The 106 pounds of oxygen, 926 pounds of water, 1,940 pounds of extra propellant and 3,133 pounds of spare parts it delivered come on the heels of three previous failed attempts to bring ISS crew members new supplies. The most recent and high profile failure was the SpaceX Falcon 9, which was set to bring the ISS its groceries and assorted doo-dads before its unmanned rocket exploded moments after takeoff.

American astronaut Scott Kelly, who is spending an entire year in space, described the Russian re-up as something akin to “Christmas in July.”

Though the astronauts had enough supplies to last until October and have an escape pod on board, the craft was running low on key life-sustaining supplies like onboard filters that process and recycle water. They also needed room to take out the garbage. The unmanned cargo capsule will now be used as a sort of garbage dump, and will stay in place for a few months before returning to Earth.

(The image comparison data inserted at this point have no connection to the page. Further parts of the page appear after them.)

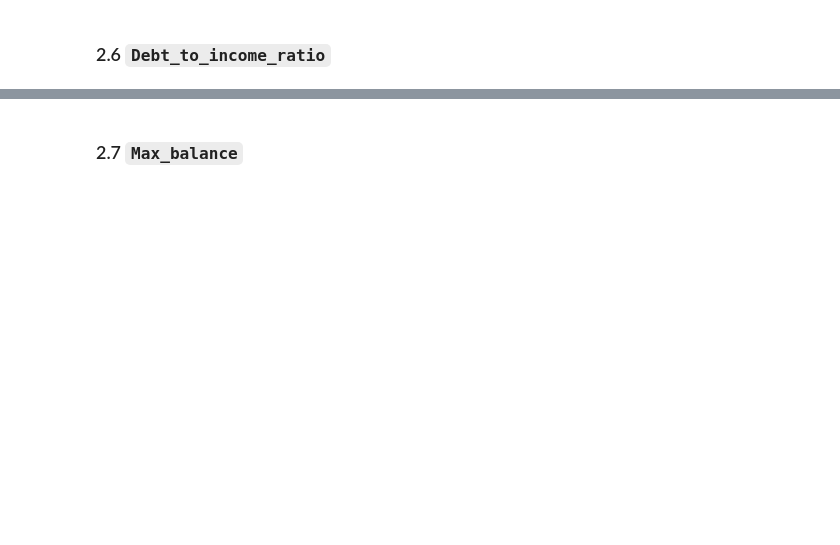
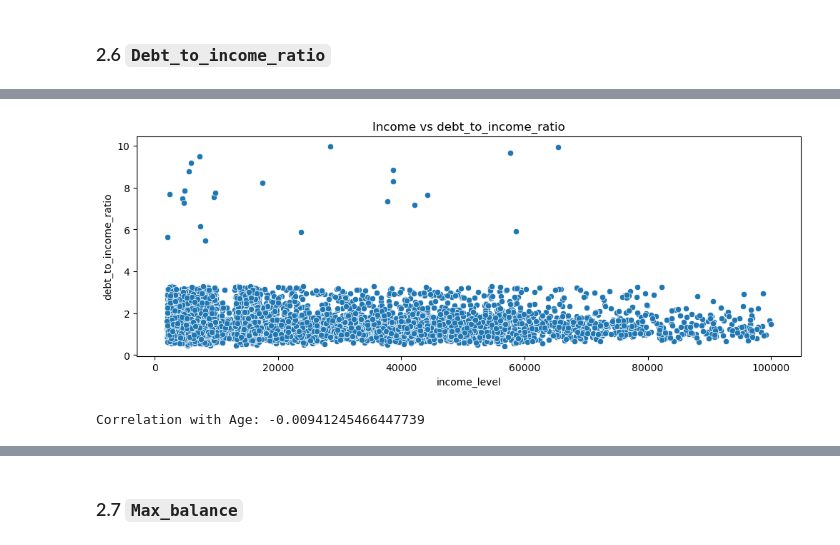
Before and after one commit to hchamikadilshan/CreditRisk360-ISC2024, a Jupyter notebook: notebooks/4 - eda.ipynb, the cells around one changed output, grey strips where cells are left out. Saved outputs shown, nothing was run; the diff lists cells and outputs as text; code cells hidden in the pictures; blank space fills up the shorter version.

```diff
--- a/notebooks/4 - eda.ipynb
+++ b/notebooks/4 - eda.ipynb
@@ -355,0 +372,11 @@ plt.show()
+# %%
+plt.figure(figsize=(12, 4))
+sns.scatterplot(y=data['debt_to_income_ratio'], x=data['income_level'])
+plt.title("Income vs debt_to_income_ratio")
+plt.show()
+
+correlation_age = data['debt_to_income_ratio'].corr(data['income_level'])
+print("Correlation with Age:", correlation_age)
+# %% [output]
+[figure, added]
+Correlation with Age: -0.00941245466447739
```
Also changed, not shown: parts of 46 cells of this notebook.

The successful docking will let officials breathe a sigh of relief after the failed resupply missions upped the tension for the mission. But the success is also a bit worrisome for NASA, who is increasingly dependent on Russian rockets to successfully achieve their mission goals, especially after the similar American craft continually failed.

But at least the astronauts can rest easy now that the pantry is full. They can also expect more to come. A Japanese mission is set for August and another American resupply mission is scheduled for sometime late this year.